EXTRACTED DATA:

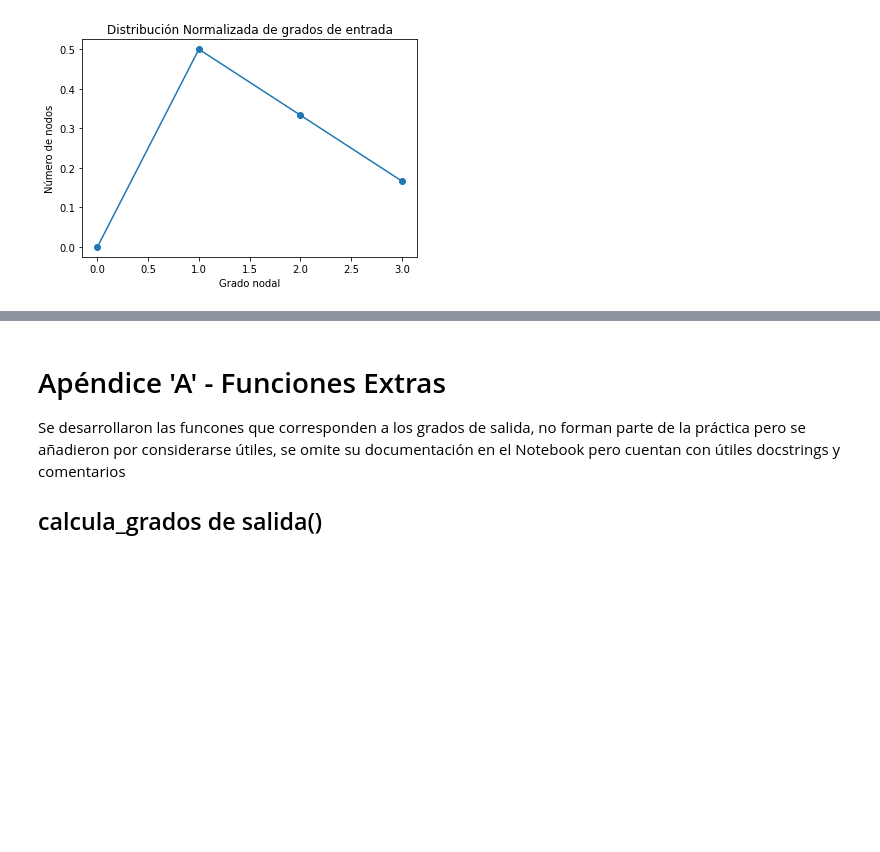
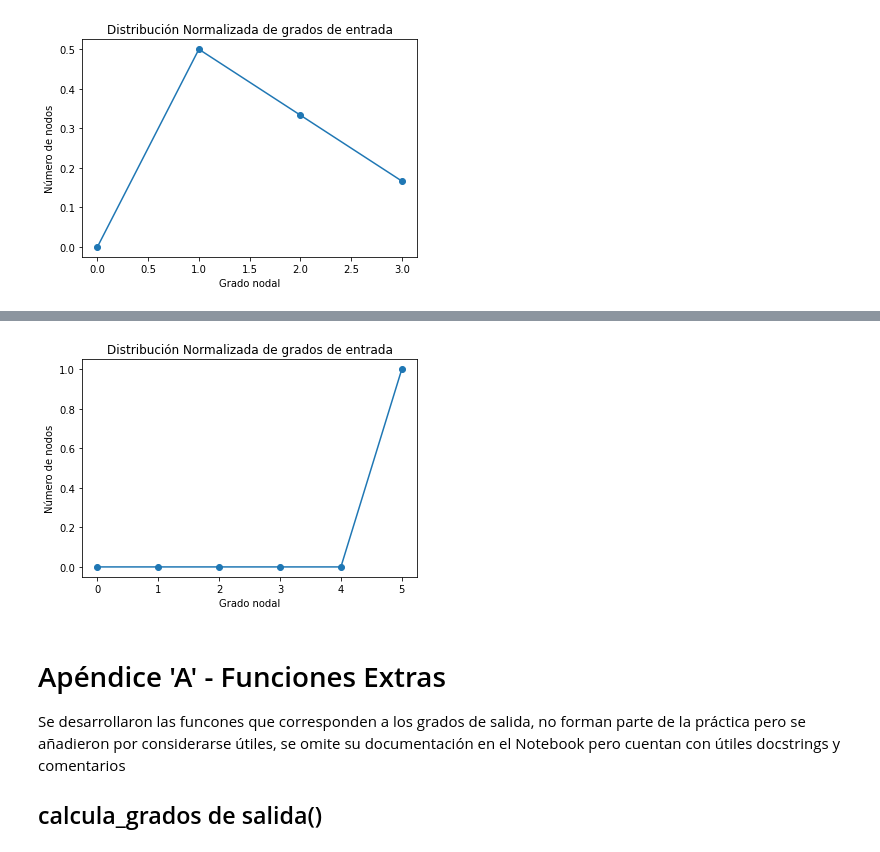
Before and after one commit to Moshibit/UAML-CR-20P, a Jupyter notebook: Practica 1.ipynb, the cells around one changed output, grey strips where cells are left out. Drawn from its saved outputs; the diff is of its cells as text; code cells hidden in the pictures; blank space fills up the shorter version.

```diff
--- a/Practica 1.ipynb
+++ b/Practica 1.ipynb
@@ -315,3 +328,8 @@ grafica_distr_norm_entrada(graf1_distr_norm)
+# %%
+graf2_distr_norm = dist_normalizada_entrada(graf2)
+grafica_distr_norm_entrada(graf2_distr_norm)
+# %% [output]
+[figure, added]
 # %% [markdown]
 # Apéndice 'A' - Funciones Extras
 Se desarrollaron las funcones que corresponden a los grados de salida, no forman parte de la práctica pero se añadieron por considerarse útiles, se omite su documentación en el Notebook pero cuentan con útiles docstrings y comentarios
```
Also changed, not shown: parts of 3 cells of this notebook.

---

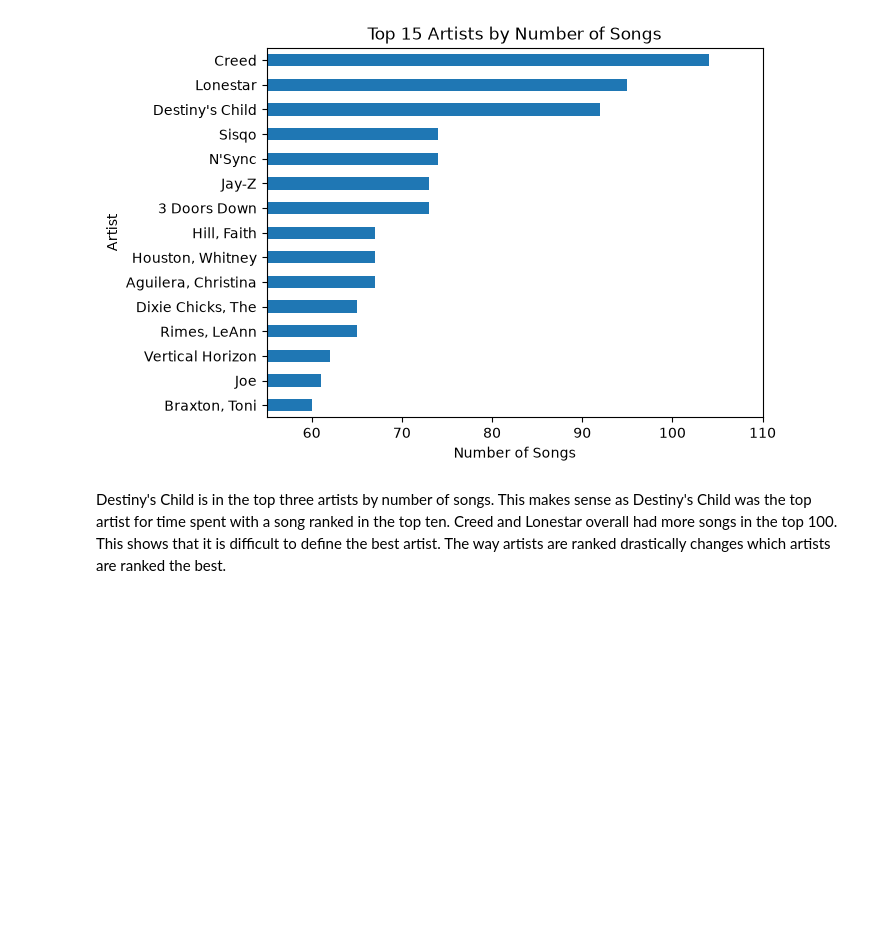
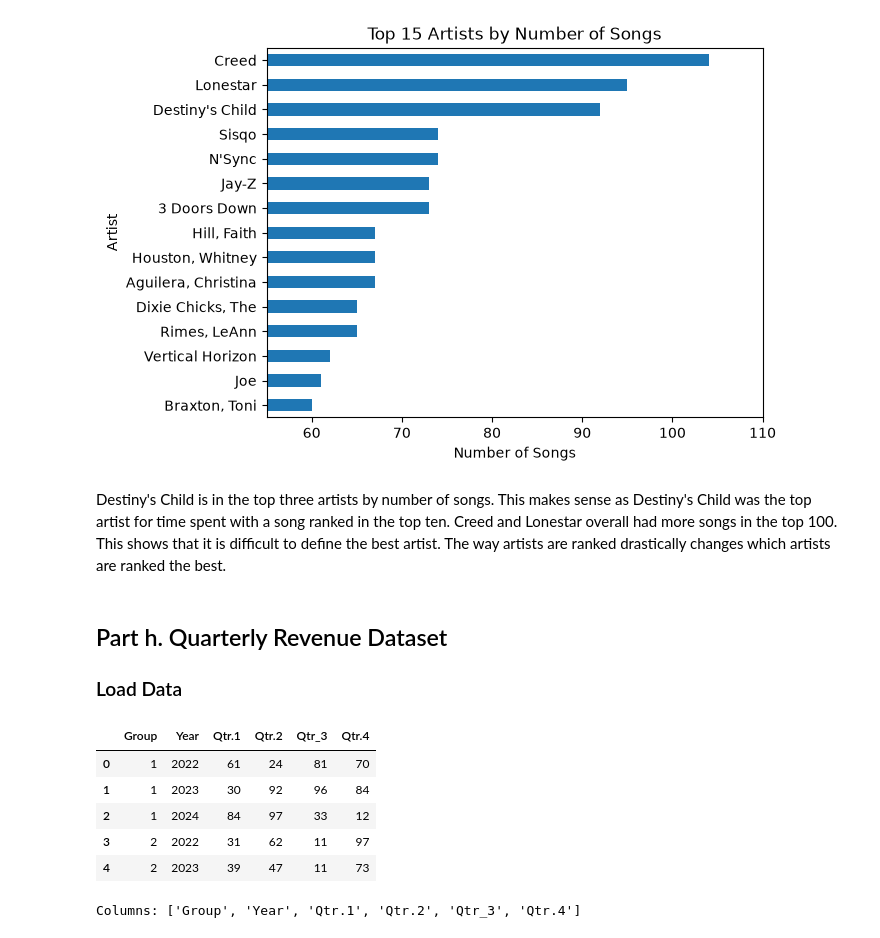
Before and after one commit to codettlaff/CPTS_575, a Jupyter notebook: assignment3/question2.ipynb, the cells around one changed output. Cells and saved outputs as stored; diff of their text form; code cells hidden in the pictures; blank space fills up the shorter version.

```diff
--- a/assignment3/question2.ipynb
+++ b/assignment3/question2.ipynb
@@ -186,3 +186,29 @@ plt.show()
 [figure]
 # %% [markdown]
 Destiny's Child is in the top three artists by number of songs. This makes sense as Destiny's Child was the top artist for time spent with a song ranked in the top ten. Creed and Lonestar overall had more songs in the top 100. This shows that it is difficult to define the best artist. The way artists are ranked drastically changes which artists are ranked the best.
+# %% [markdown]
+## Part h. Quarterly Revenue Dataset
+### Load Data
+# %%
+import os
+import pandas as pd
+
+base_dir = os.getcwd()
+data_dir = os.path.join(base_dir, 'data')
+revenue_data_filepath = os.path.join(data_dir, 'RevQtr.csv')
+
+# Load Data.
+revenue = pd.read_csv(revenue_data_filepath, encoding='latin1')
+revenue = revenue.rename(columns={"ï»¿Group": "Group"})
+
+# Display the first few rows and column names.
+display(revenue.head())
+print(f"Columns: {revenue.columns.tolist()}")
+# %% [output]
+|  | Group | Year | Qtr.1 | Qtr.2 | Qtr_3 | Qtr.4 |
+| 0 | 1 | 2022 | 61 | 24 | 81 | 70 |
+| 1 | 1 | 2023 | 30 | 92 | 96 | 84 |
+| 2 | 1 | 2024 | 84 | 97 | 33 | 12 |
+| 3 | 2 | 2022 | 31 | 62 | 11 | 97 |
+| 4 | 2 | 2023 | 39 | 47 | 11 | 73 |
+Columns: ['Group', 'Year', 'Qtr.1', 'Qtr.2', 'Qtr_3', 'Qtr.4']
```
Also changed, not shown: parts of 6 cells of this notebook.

TASK DIRECTIONS:
I'd like the lines above from the one with "Before and after one commit to Moshibit/UAML-CR-20P, a" up to and including the one with "Also changed, not shown: parts of 3" copied exactly, with no other lines.

EXERCISE SOLUTION:
Before and after one commit to Moshibit/UAML-CR-20P, a Jupyter notebook: Practica 1.ipynb, the cells around one changed output, grey strips where cells are left out. Drawn from its saved outputs; the diff is of its cells as text; code cells hidden in the pictures; blank space fills up the shorter version.

```diff
--- a/Practica 1.ipynb
+++ b/Practica 1.ipynb
@@ -315,3 +328,8 @@ grafica_distr_norm_entrada(graf1_distr_norm)
+# %%
+graf2_distr_norm = dist_normalizada_entrada(graf2)
+grafica_distr_norm_entrada(graf2_distr_norm)
+# %% [output]
+[figure, added]
 # %% [markdown]
 # Apéndice 'A' - Funciones Extras
 Se desarrollaron las funcones que corresponden a los grados de salida, no forman parte de la práctica pero se añadieron por considerarse útiles, se omite su documentación en el Notebook pero cuentan con útiles docstrings y comentarios
```
Also changed, not shown: parts of 3 cells of this notebook.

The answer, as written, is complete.